  1. Avatar Aaron David
    Ignored
    says:

    LF2 – That is some purple prose. Someone should nominate that for the Bulwer-Lyton award.Report

  2. Avatar Jaybird
    Ignored
    says:

    Okay. At this point, what I am looking for are prominent voices coming out and saying something to the effect of “Democrats handled this poorly” or “Democrats botched the Impeachment”.

    It might be a hair early for “Impeachment was a mistake”, but I think I should start keeping an eye out for that in March or April.Report

  3. Avatar Chip Daniels
    Ignored
    says:

    Times of crisis always need a clarifying moment, and this was ours.

    America now has the Republican Party saying openly that they are willing to grant the President unchecked power whenever it suits their naked interests.

    So the task for the American citizens is to decide if they will meekly roll over or stand up.Report

    • Avatar JoeSal
      Ignored
      says:

      Well, at the end of the day he does have a pen and a phone….haReport

      • Avatar Chip Daniels
        Ignored
        says:

        Related:
        “Document shows Bernie Sanders’s team preparing dozens of potential executive orders”
        https://www.msn.com/en-us/news/elections-2020-us/document-shows-bernie-sanders-s-team-preparing-dozens-of-potential-executive-orders/ar-BBZtEU0

        The American people largely accepted Obama’s claims of executive authority, after the John Yoo Unitary Executive Theory was left undisputed.Report

        • Avatar Jaybird
          Ignored
          says:

          Chip, I’d wait until we’re sure that Trump is out of office before explaining that President Bernie can do what he wants when it comes to executive orders.Report

        • Avatar Oscar Gordon
          Ignored
          says:

          At this point, I have to wonder what we are paying congress to do? Are they there to craft legislation, or simply stroke their egos on TV and the internet while deciding if they are or are not going to oppose the presidents latest executive order or action?Report

          • Avatar Michael Cain
            Ignored
            says:

            Other than giving the military more money for toys and smacking around the occasional small country, there is no longer any room for compromise except on almost insignificant things. The Left is paying Congressional Dems to keep the Right from implementing any of its policies; the Right is paying Congressional Republicans to keep the Left from implementing any of their policies; increasingly, the country is run by the President by regulation and executive order (and arguably, by manipulating the courts and DoJ). Just watch: if we have President Biden/Sanders/Warren/Buttigieg next January, their time will be taken up reversing the rule-making of the Trump administration, not pushing for legislation.

            Unsurprisingly, this is how most strong-president systems have died, and why no one tries them anymore.Report

            • Avatar LeeEsq
              Ignored
              says:

              It’s also why the United States never implemented a strong President system in any of the countries where we wrote the Constitution for or were asked for advise on.Report

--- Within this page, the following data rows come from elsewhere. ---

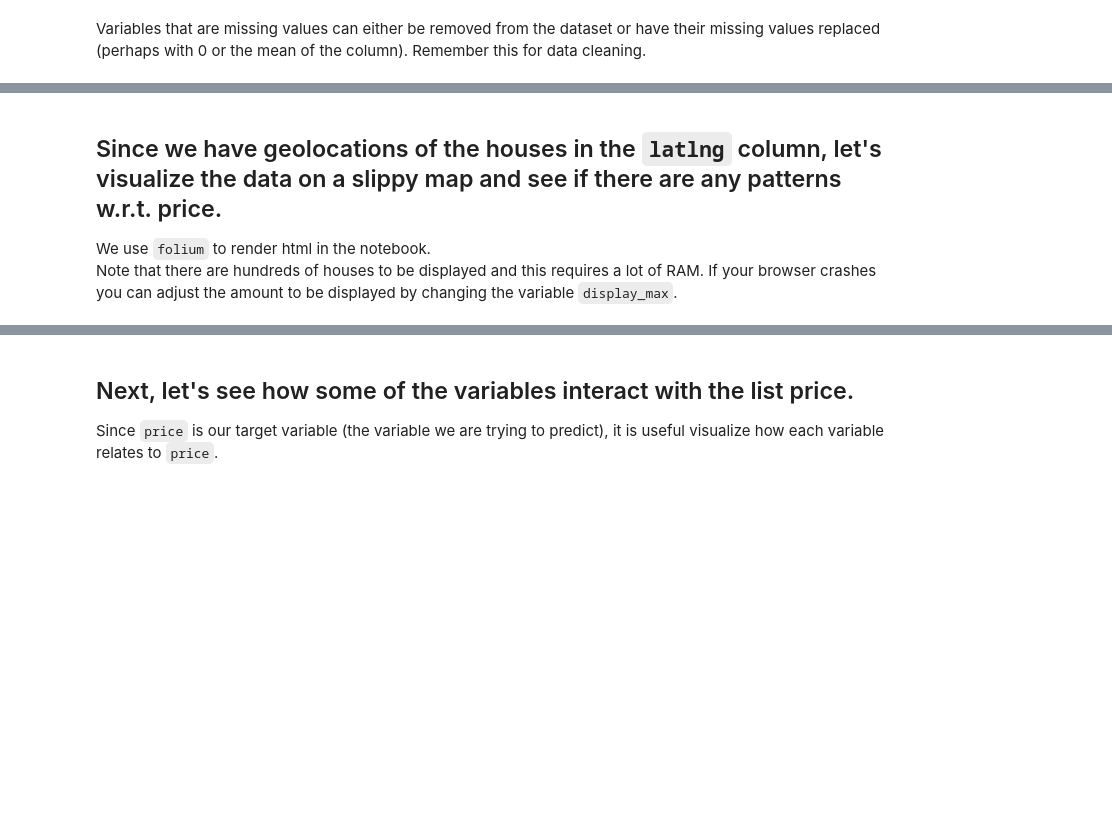
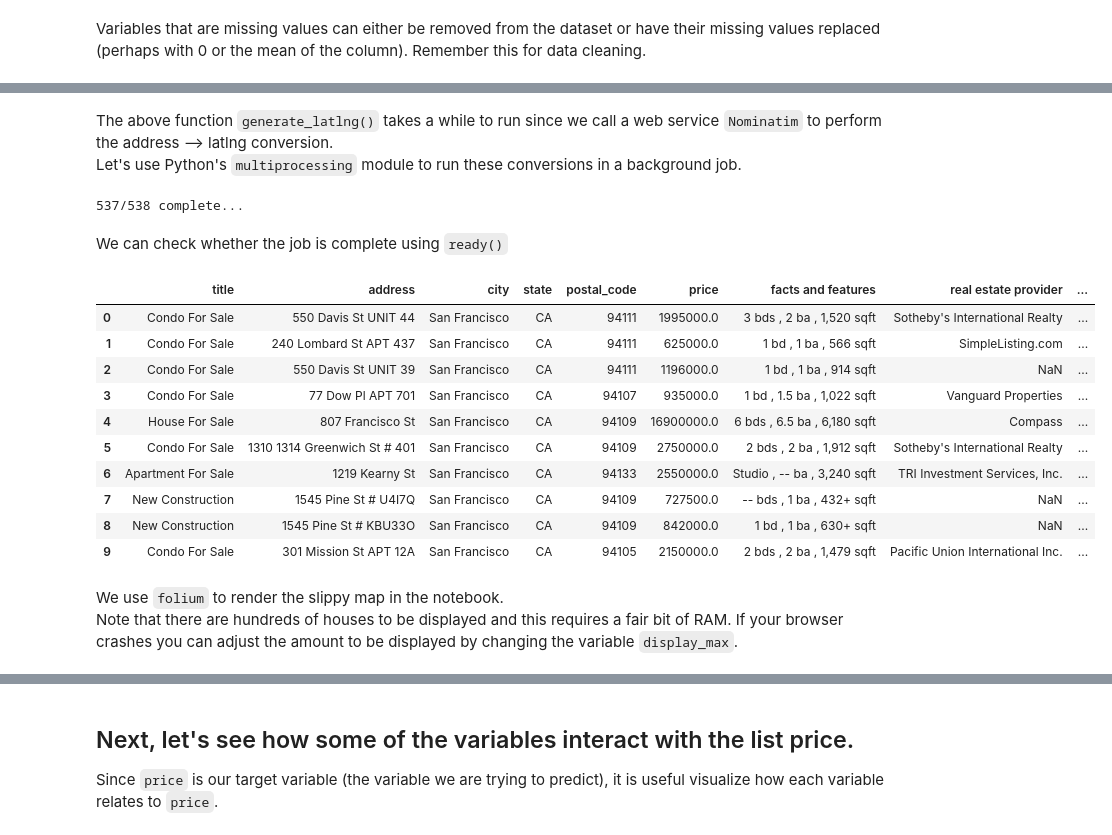
Before and after one commit to kylehounslow/mlbootcampSF, a Jupyter notebook: notebooks/1 - Exploratory Data Analysis.ipynb, the cells around one changed output, grey strips where cells are left out. Saved outputs shown, nothing was run; the diff lists cells and outputs as text; code cells hidden in the pictures; blank space fills up the shorter version.

```diff
--- a/notebooks/1 - Exploratory Data Analysis.ipynb
+++ b/notebooks/1 - Exploratory Data Analysis.ipynb
@@ -288,4 +346,51 @@ Variables that are missing values can either be removed from the dataset or have
+# %%
+from tqdm import tqdm_notebook
+from IPython.display import display, clear_output
+from geopy.geocoders import Nominatim
+def generate_latlng(dataframe: pd.DataFrame):
+    dataframe = dataframe.copy()
+    geocoder = Nominatim()
+    latlngs = []
+    for address, city in tqdm_notebook(zip(dataframe.address, dataframe.city)):
+        clear_output(wait=True)
+        print(f'{len(latlngs)+1}/{len(dataframe)} complete...')
+        location = geocoder.geocode(f'{address} {city}')
+        if location:
+            latlngs.append((location.latitude, location.longitude))
+        else:
+            latlngs.append(None)
+    dataframe['latlng'] = latlngs
+    return dataframe
+# %% [markdown]
+The above function `generate_latlng()` takes a while to run since we call a web service `Nominatim` to perform the address --> latlng conversion.
+Let's use Python's `multiprocessing` module to run these conversions in a background job.
+# %%
+from multiprocessing import Pool
+pool = Pool()
+job = pool.apply_async(func=generate_latlng, args=(df,))
+# %% [output]
+537/538 complete...
+# %% [markdown]
+We can check whether the job is complete using `ready()`
+# %%
+if job.ready():
+    df = job.get()
+else:
+    print("job not complete yet")
+# %%
+df.head(10)
+# %% [output]
+|  | title | address | city | state | postal_code | price | facts and features | real estate provider | ... |
+| 0 | Condo For Sale | 550 Davis St UNIT 44 | San Francisco | CA | 94111 | 1995000.0 | 3 bds , 2 ba , 1,520 sqft | Sotheby's International Realty | ... |
+| 1 | Condo For Sale | 240 Lombard St APT 437 | San Francisco | CA | 94111 | 625000.0 | 1 bd , 1 ba , 566 sqft | SimpleListing.com | ... |
+| 2 | Condo For Sale | 550 Davis St UNIT 39 | San Francisco | CA | 94111 | 1196000.0 | 1 bd , 1 ba , 914 sqft | NaN | ... |
+| 3 | Condo For Sale | 77 Dow Pl APT 701 | San Francisco | CA | 94107 | 935000.0 | 1 bd , 1.5 ba , 1,022 sqft | Vanguard Properties | ... |
+| 4 | House For Sale | 807 Francisco St | San Francisco | CA | 94109 | 16900000.0 | 6 bds , 6.5 ba , 6,180 sqft | Compass | ... |
+| 5 | Condo For Sale | 1310 1314 Greenwich St # 401 | San Francisco | CA | 94109 | 2750000.0 | 2 bds , 2 ba , 1,912 sqft | Sotheby's International Realty | ... |
+| 6 | Apartment For Sale | 1219 Kearny St | San Francisco | CA | 94133 | 2550000.0 | Studio , -- ba , 3,240 sqft | TRI Investment Services, Inc. | ... |
+| 7 | New Construction | 1545 Pine St # U4I7Q | San Francisco | CA | 94109 | 727500.0 | -- bds , 1 ba , 432+ sqft | NaN | ... |
+| 8 | New Construction | 1545 Pine St # KBU33O | San Francisco | CA | 94109 | 842000.0 | 1 bd , 1 ba , 630+ sqft | NaN | ... |
+| 9 | Condo For Sale | 301 Mission St APT 12A | San Francisco | CA | 94105 | 2150000.0 | 2 bds , 2 ba , 1,479 sqft | Pacific Union International Inc. | ... |
 # %% [markdown]
-## Since we have geolocations of the houses in the `latlng` column, let's visualize the data on a slippy map and see if there are any patterns w.r.t. price.
-We use `folium` to render html in the notebook.
-Note that there are hundreds of houses to be displayed and this requires a lot of RAM. If your browser crashes you can adjust the amount to be displayed by changing the variable `display_max`.
+We use `folium` to render the slippy map in the notebook.
+Note that there are hundreds of houses to be displayed and this requires a fair bit of RAM. If your browser crashes you can adjust the amount to be displayed by changing the variable `display_max`.
```
Also changed, not shown: parts of 40 cells of this notebook, 1 other file.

  4. Avatar Oscar Gordon
    Ignored
    says:

    LF10-LF11: I have to wonder what kind of guidance judges are getting for all this? I agree with the concept, but if enough such cases are slipping through the cracks, is it the law, or the judges just not understanding how to execute it (or not faithfully executing it for whatever reason)?

    Personally, I figure it’s the law itself, given how consistently lawmakers fail to game out their creations. For instance, CA decision to not pursue petty theft resulting in an increase in petty theft. Heart is in the right place, but incentives matter.Report

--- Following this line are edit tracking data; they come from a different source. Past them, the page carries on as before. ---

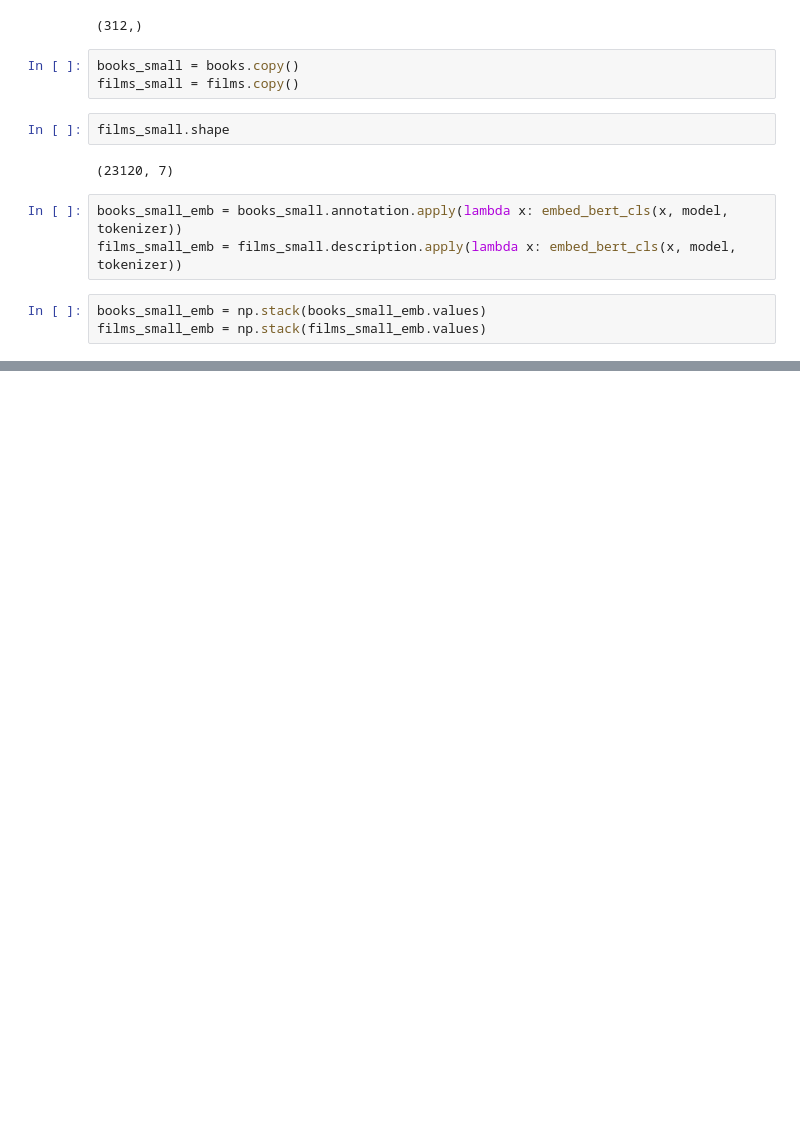
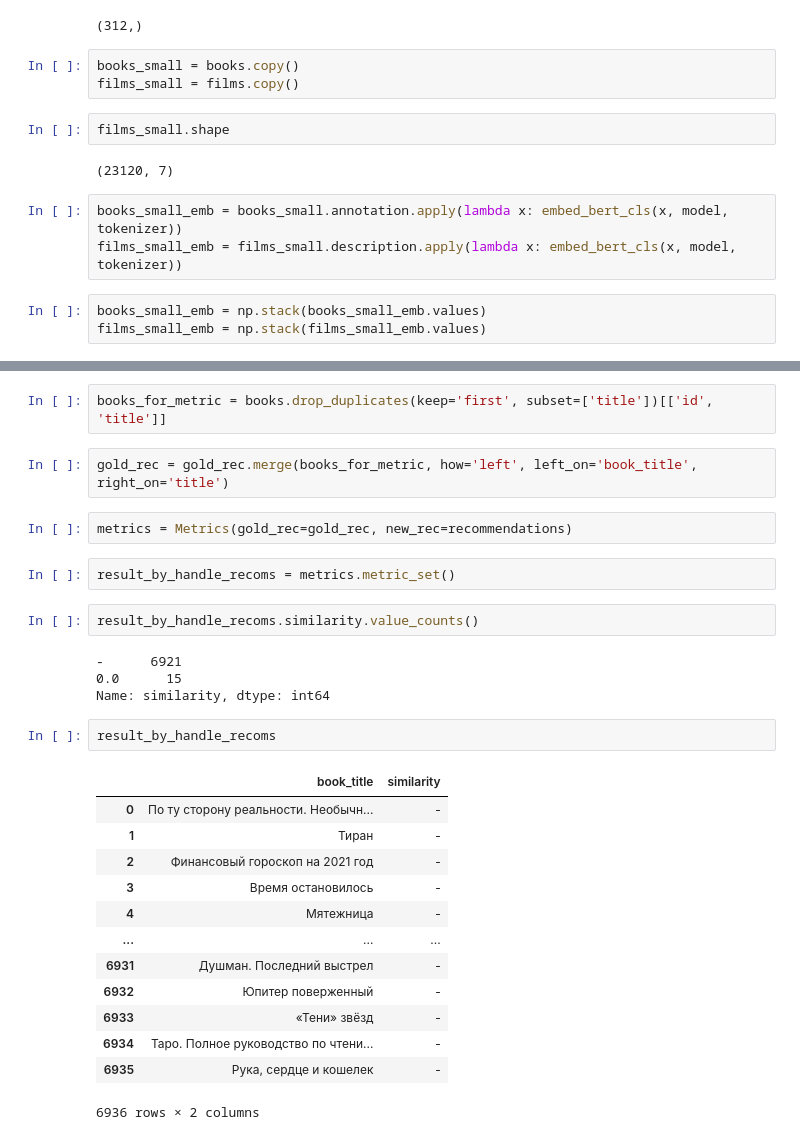
Before and after one commit to Varfalamei/cross-domain-recsys, a Jupyter notebook: notebooks/emb_from_bert.ipynb, the cells around one changed output, grey strips where cells are left out. Saved outputs shown, nothing was run; the diff lists cells and outputs as text; blank space fills up the shorter version.

```diff
--- a/notebooks/emb_from_bert.ipynb
+++ b/notebooks/emb_from_bert.ipynb
@@ -179,0 +377,30 @@ sorted(sim_coefs[0])[-5:]
+# %%
+books_for_metric = books.drop_duplicates(keep='first', subset=['title'])[['id', 'title']]
+# %%
+gold_rec = gold_rec.merge(books_for_metric, how='left', left_on='book_title', right_on='title')
+# %%
+metrics = Metrics(gold_rec=gold_rec, new_rec=recommendations)
+# %%
+result_by_handle_recoms = metrics.metric_set()
+# %%
+result_by_handle_recoms.similarity.value_counts()
+# %% [output]
+-      6921
+0.0      15
+Name: similarity, dtype: int64
+# %%
+result_by_handle_recoms
+# %% [output]
+|  | book_title | similarity |
+| 0 | По ту сторону реальности. Необычн... | - |
+| 1 | Тиран | - |
+| 2 | Финансовый гороскоп на 2021 год | - |
+| 3 | Время остановилось | - |
+| 4 | Мятежница | - |
+| ... | ... | ... |
+| 6931 | Душман. Последний выстрел | - |
+| 6932 | Юпитер поверженный | - |
+| 6933 | «Тени» звёзд | - |
+| 6934 | Таро. Полное руководство по чтени... | - |
+| 6935 | Рука, сердце и кошелек | - |
+6936 rows × 2 columns
```
Also changed, not shown: parts of 31 cells of this notebook, 2 other files.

  5. Avatar Oscar Gordon
    Ignored
    says:

    Here’s a fun link:
    https://www.youtube.com/watch?v=DlimCLccxpQ

    When it comes to ignorant politicians and guns, this guy is right up there with Carolyn McCarthy (of the “Shoulder thing that goes up” fame). If people want me to explain where he is wrong, let me know, but it’s going to be a long post, because he starts off wrong, and it never gets better.

    I get that not every politician can always be well informed on every aspect of legislation, but things like guns or abortion are such hot topics where ignorance of basic concepts and facts hurt your credibility, I would hope that they would make the effort to talk to experts and get their data correct. The fact that so many are so consistently bad about this just reinforces my belief that legislators aren’t actually interested in crafting good laws, they just want free steak and lobster dinners, and all the other fringe benefits that come with the position.Report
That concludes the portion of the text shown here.